Friday, August 31, 2012

SofTec 2012- Evangelizing Express functional testing approach

On 14th-July-2012, i was invited to speak in the SofTec 2012 conference in Bangalore. I was happy to be participating in this conference as this was my third straight year presenting here and each time a different topic. Previous presentation details are here- 2010 and 2011 .

Like with most of the testing conferences i have been to and presented, this conference too had 2 parallel tracks happening. One was "Test Technologies/Methodologies" and other one is "People/Process/Business" track or Management track in simpler terms. Over last many years my experience is more tilted towards the Management side of things but i do make it is a point to speak on the Technical track because of many reasons. The prime reason being this is one way it helps to keep me rooted to the foundation work (I call this foundation work because that's where core engineering value gets added) and also it helps me keep my professional thinking balanced.
So whatever the reasons, this time too i did do a presentation on the Technical Track and topic that i chose was- "Express functional Testing approach- doing more with less".

Overall, the presentation was well received. I must say in conferences usually when many speakers boast about the supposedly high-end topics like Security, Performance testing- a topic on Functional testing may sound a bit off-beat. But the fact i have experienced is that its usually the things which one takes for granted as easy is where the mistakes happen. Functional testing is one such area.

Many say it is easy, many say they wont be using their Engineering capabilities and brainpower if they did "just" functional testing, many say functional testing is "only" a manual testing and many such things but the fact-of-the matter remains it is very hard to master functional testing even after spending years on it. More often it is conducted in a closed box i.e. create test plan, create test cases, execute tests, report bugs, regress bugs and many such steps. I call this closed box because people tend to do all these activities without even questioning the need of these and they eventually see them fall in a rut. I always believe there are always 2 broad ways of doing things at work-
1. Do them as they have been done in the past.
2. Learn how things were done in the past and question if there is a better way.

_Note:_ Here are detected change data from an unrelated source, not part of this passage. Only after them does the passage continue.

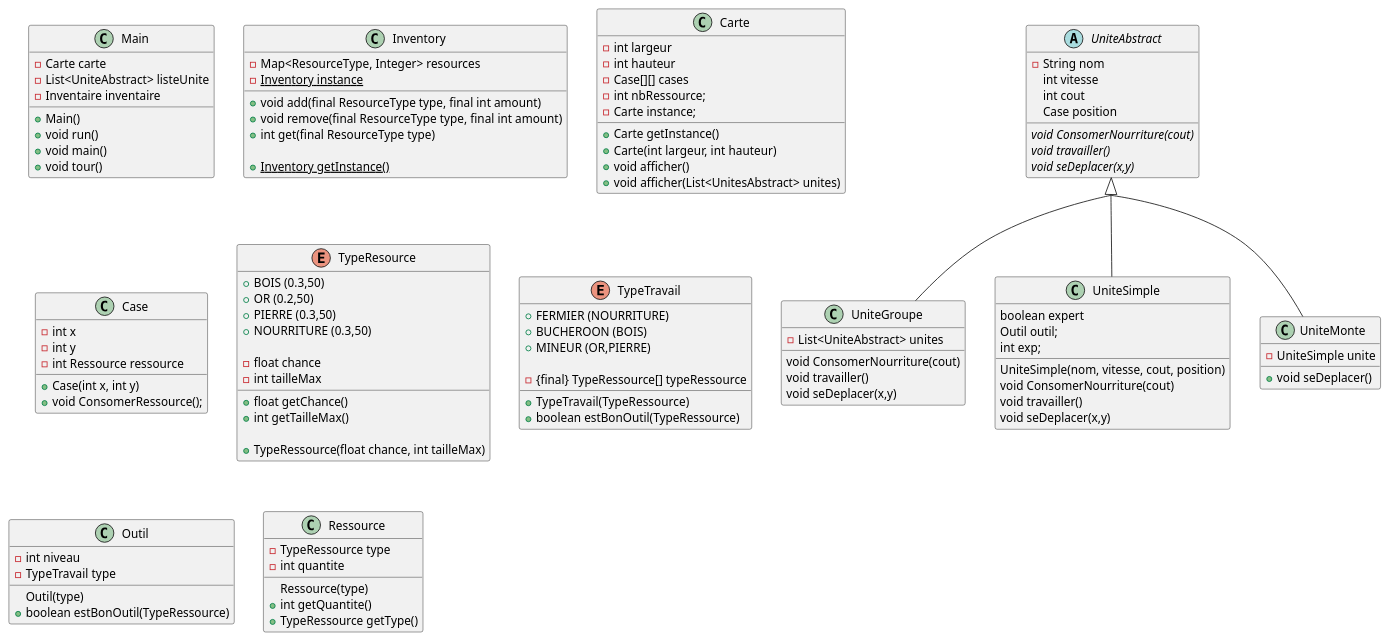
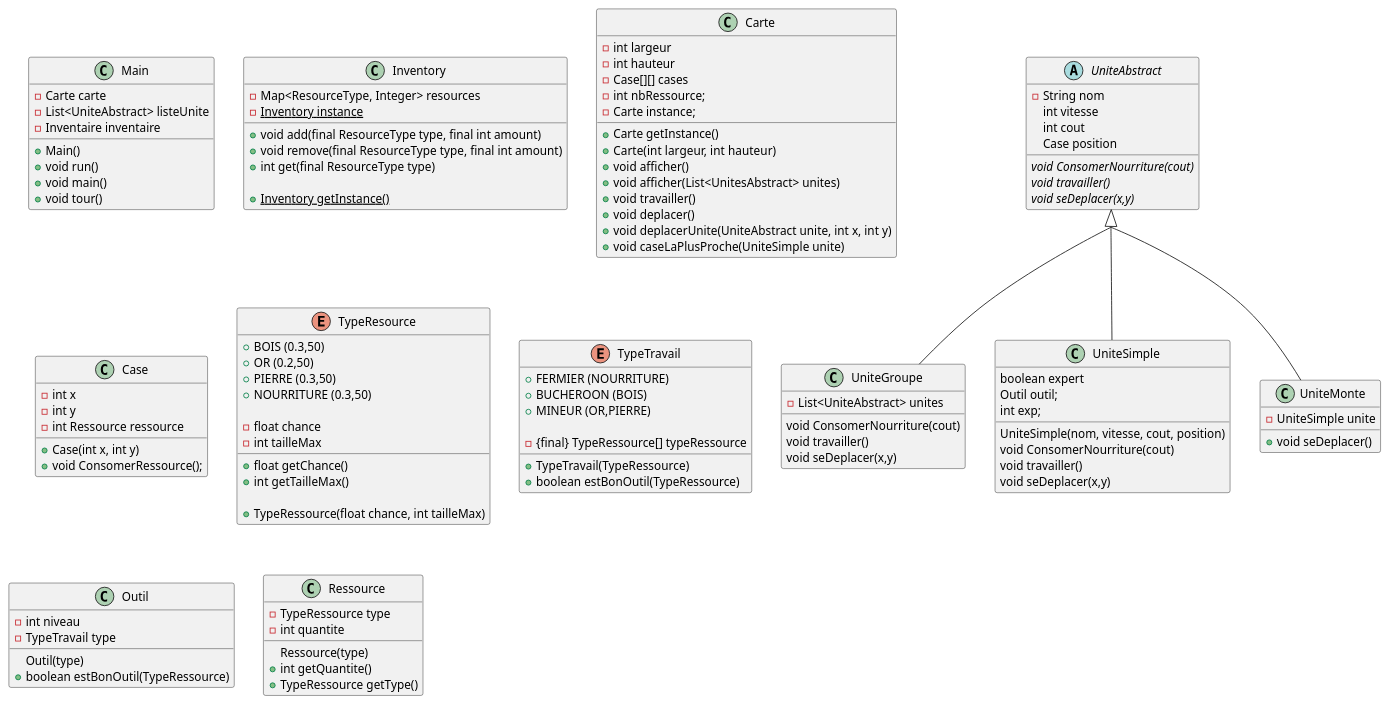
Before and after one commit to Pireeee/ProjetStrategie: the diagram in src/main/Diagram.puml, drawn with PlantUML. The commit also changed 8 other files, not shown here.

```diff
--- a/src/main/Diagram.puml
+++ b/src/main/Diagram.puml
@@ -1,125 +1,129 @@
 @startuml
 skinparam groupInheritance 2
 
 class Main {
   -Carte carte
   -List<UniteAbstract> listeUnite
   -Inventaire inventaire
 
   +Main()
   +void run()
   +void main()
   +void tour()
 }
 
 class Inventory {
   -Map<ResourceType, Integer> resources
   -{static} Inventory instance
 
   +void add(final ResourceType type, final int amount)
   +void remove(final ResourceType type, final int amount)
   +int get(final ResourceType type)
 
   +{static} Inventory getInstance()
 }
 
 class Carte {
   -int largeur
   -int hauteur
   -Case[][] cases
   -int nbRessource;
   -Carte instance;
 
   +Carte getInstance()
   +Carte(int largeur, int hauteur)
   +void afficher()
   +void afficher(List<UnitesAbstract> unites)
+  +void travailler()
+  +void deplacer()
+  +void deplacerUnite(UniteAbstract unite, int x, int y)
+  +void caseLaPlusProche(UniteSimple unite)
 }
 
 class Case {
   -int x
   -int y
   -int Ressource ressource
 
     +Case(int x, int y)
     +void ConsomerRessource();
 }
 
 enum TypeResource {
   +{field} BOIS (0.3,50)
   +{field} OR (0.2,50)
   +{field} PIERRE (0.3,50)
   +{field} NOURRITURE (0.3,50)
 
   -float chance
   -int tailleMax
 
   +float getChance()
   +int getTailleMax()
 
   +TypeRessource(float chance, int tailleMax)
 }
 enum TypeTravail {
   +{field} FERMIER (NOURRITURE)
   +{field} BUCHEROON (BOIS)
   +{field} MINEUR (OR,PIERRE)
 
   -{final} TypeRessource[] typeRessource
 
   +TypeTravail(TypeRessource)
   +boolean estBonOutil(TypeRessource)
 }
 abstract class UniteAbstract{
   -String nom
   int vitesse
   int cout
   Case position
 
   {abstract} void ConsomerNourriture(cout)
   {abstract} void travailler()
   {abstract} void seDeplacer(x,y)
 }
 
 class UniteGroupe extends UniteAbstract {
   -List<UniteAbstract> unites
 
   void ConsomerNourriture(cout)
   void travailler()
   void seDeplacer(x,y)
 }
 
 class UniteSimple extends UniteAbstract {
    boolean expert
    Outil outil;
    int exp;
 
    UniteSimple(nom, vitesse, cout, position)
    void ConsomerNourriture(cout)
    void travailler()
    void seDeplacer(x,y)
 
 }
 
 class UniteMonte extends UniteAbstract {
   -UniteSimple unite
 
   +void seDeplacer()
 }
 
 class Outil{
   -int niveau
   -TypeTravail type
 
   Outil(type)
   +boolean estBonOutil(TypeRessource)
 }
 class Ressource{
   -TypeRessource type
   -int quantite
 
   Ressource(type)
   +int getQuantite()
   +TypeRessource getType()
 }
 
 @enduml
```
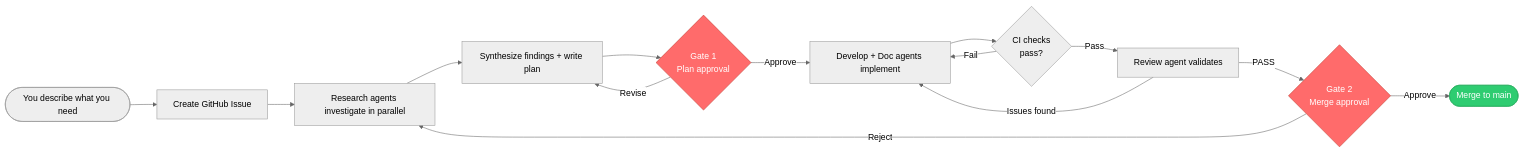
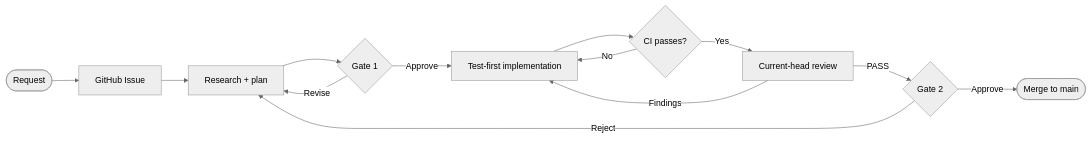
The diagram in README.md (Mpfk/auto), drawn with Mermaid (neutral theme) before and after one commit. The commit also changed other lines of this file and 52 other files, not shown here.

````diff
--- a/README.md
+++ b/README.md
@@ -26,20 +25,15 @@
 ```mermaid
 flowchart LR
-    A([You describe what you need]) --> B[Create GitHub Issue]
-    B --> C[Research agents investigate in parallel]
-    C --> D[Synthesize findings + write plan]
-    D --> G1{Gate 1<br/>Plan approval}
-    G1 -- Approve --> E[Develop + Doc agents implement]
-    G1 -- Revise --> D
-    E --> CI{CI checks<br/>pass?}
-    CI -- Fail --> E
-    CI -- Pass --> F[Review agent validates]
-    F -- Issues found --> E
-    F -- PASS --> G2{Gate 2<br/>Merge approval}
+    A([Request]) --> B[GitHub Issue]
+    B --> C[Research + plan]
+    C --> G1{Gate 1}
+    G1 -- Approve --> D[Test-first implementation]
+    G1 -- Revise --> C
+    D --> CI{CI passes?}
+    CI -- No --> D
+    CI -- Yes --> R[Current-head review]
+    R -- Findings --> D
+    R -- PASS --> G2{Gate 2}
     G2 -- Approve --> M([Merge to main])
     G2 -- Reject --> C
-
-    style G1 fill:#ff6b6b,color:#fff,stroke:#c0392b
-    style G2 fill:#ff6b6b,color:#fff,stroke:#c0392b
-    style M fill:#2ecc71,color:#fff,stroke:#27ae60
 ```
````
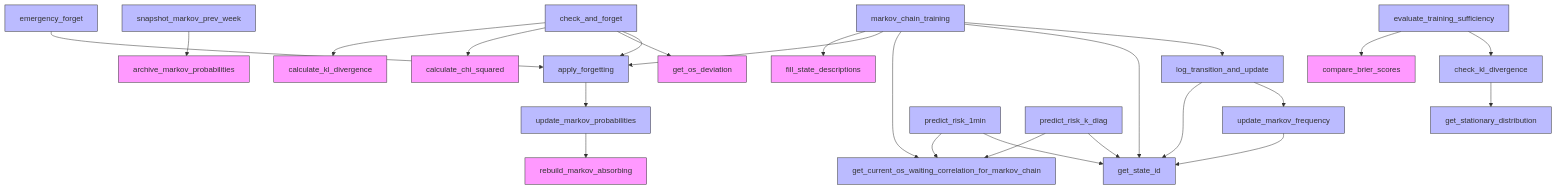
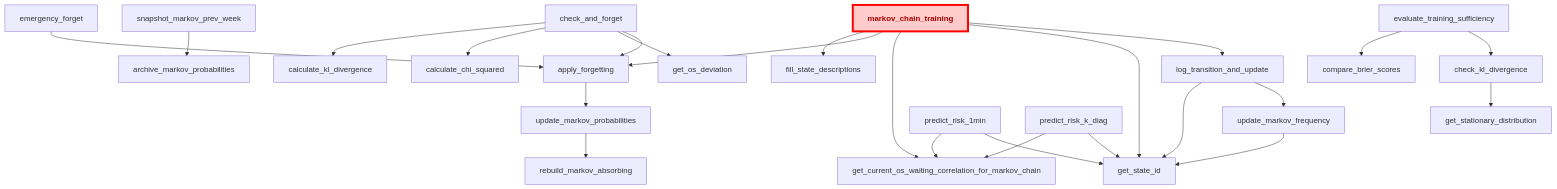
The diagram in Markov_chain_docs/readme.md (pg-expecto/pg_expecto), drawn with Mermaid before and after one commit.

````diff
--- a/Markov_chain_docs/readme.md
+++ b/Markov_chain_docs/readme.md
@@ -4,49 +4,29 @@
 ```mermaid
 graph TD
   update_markov_frequency --> get_state_id
   log_transition_and_update --> get_state_id
   log_transition_and_update --> update_markov_frequency
   update_markov_probabilities --> rebuild_markov_absorbing
   predict_risk_1min --> get_current_os_waiting_correlation_for_markov_chain
   predict_risk_1min --> get_state_id
   predict_risk_k_diag --> get_current_os_waiting_correlation_for_markov_chain
   predict_risk_k_diag --> get_state_id
   snapshot_markov_prev_week --> archive_markov_probabilities
   check_kl_divergence --> get_stationary_distribution
   evaluate_training_sufficiency --> compare_brier_scores
   evaluate_training_sufficiency --> check_kl_divergence
   apply_forgetting --> update_markov_probabilities
   check_and_forget --> calculate_kl_divergence
   check_and_forget --> calculate_chi_squared
   check_and_forget --> get_os_deviation
   check_and_forget --> apply_forgetting
   emergency_forget --> apply_forgetting
   markov_chain_training --> fill_state_descriptions
   markov_chain_training --> apply_forgetting
   markov_chain_training --> get_current_os_waiting_correlation_for_markov_chain
   markov_chain_training --> get_state_id
   markov_chain_training --> log_transition_and_update
 
-  style fill_state_descriptions fill:#f9f,stroke:#333
-  style get_state_id fill:#bbf,stroke:#333
-  style update_markov_frequency fill:#bbf,stroke:#333
-  style log_transition_and_update fill:#bbf,stroke:#333
-  style get_current_os_waiting_correlation_for_markov_chain fill:#bbf,stroke:#333
-  style update_markov_probabilities fill:#bbf,stroke:#333
-  style rebuild_markov_absorbing fill:#f9f,stroke:#333
-  style predict_risk_1min fill:#bbf,stroke:#333
-  style predict_risk_k_diag fill:#bbf,stroke:#333
-  style snapshot_markov_prev_week fill:#bbf,stroke:#333
-  style archive_markov_probabilities fill:#f9f,stroke:#333
-  style get_stationary_distribution fill:#bbf,stroke:#333
-  style check_kl_divergence fill:#bbf,stroke:#333
-  style compare_brier_scores fill:#f9f,stroke:#333
-  style evaluate_training_sufficiency fill:#bbf,stroke:#333
-  style apply_forgetting fill:#bbf,stroke:#333
-  style calculate_kl_divergence fill:#f9f,stroke:#333
-  style calculate_chi_squared fill:#f9f,stroke:#333
-  style get_os_deviation fill:#f9f,stroke:#333
-  style check_and_forget fill:#bbf,stroke:#333
-  style emergency_forget fill:#bbf,stroke:#333
-  style markov_chain_training fill:#bbf,stroke:#333
+  class markov_chain_training highlight
+  classDef highlight fill:#ffcccb,stroke:#f00,stroke-width:4px,color:#a00,font-weight:bold
 ```
````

What i have found is that the very act of questioning the way things are done is easier said than done. It requires much broader knowledge to suggest alternative ways and to attain that knowledge requires constant reading and practice. The approach that i presented in this session was more of a result of questioning the obvious and challenging the status quo.

More about this approach could be found at the presentation

Would be keen to discuss this more if you are interested. Do let me know.

Here's the press release to this conference.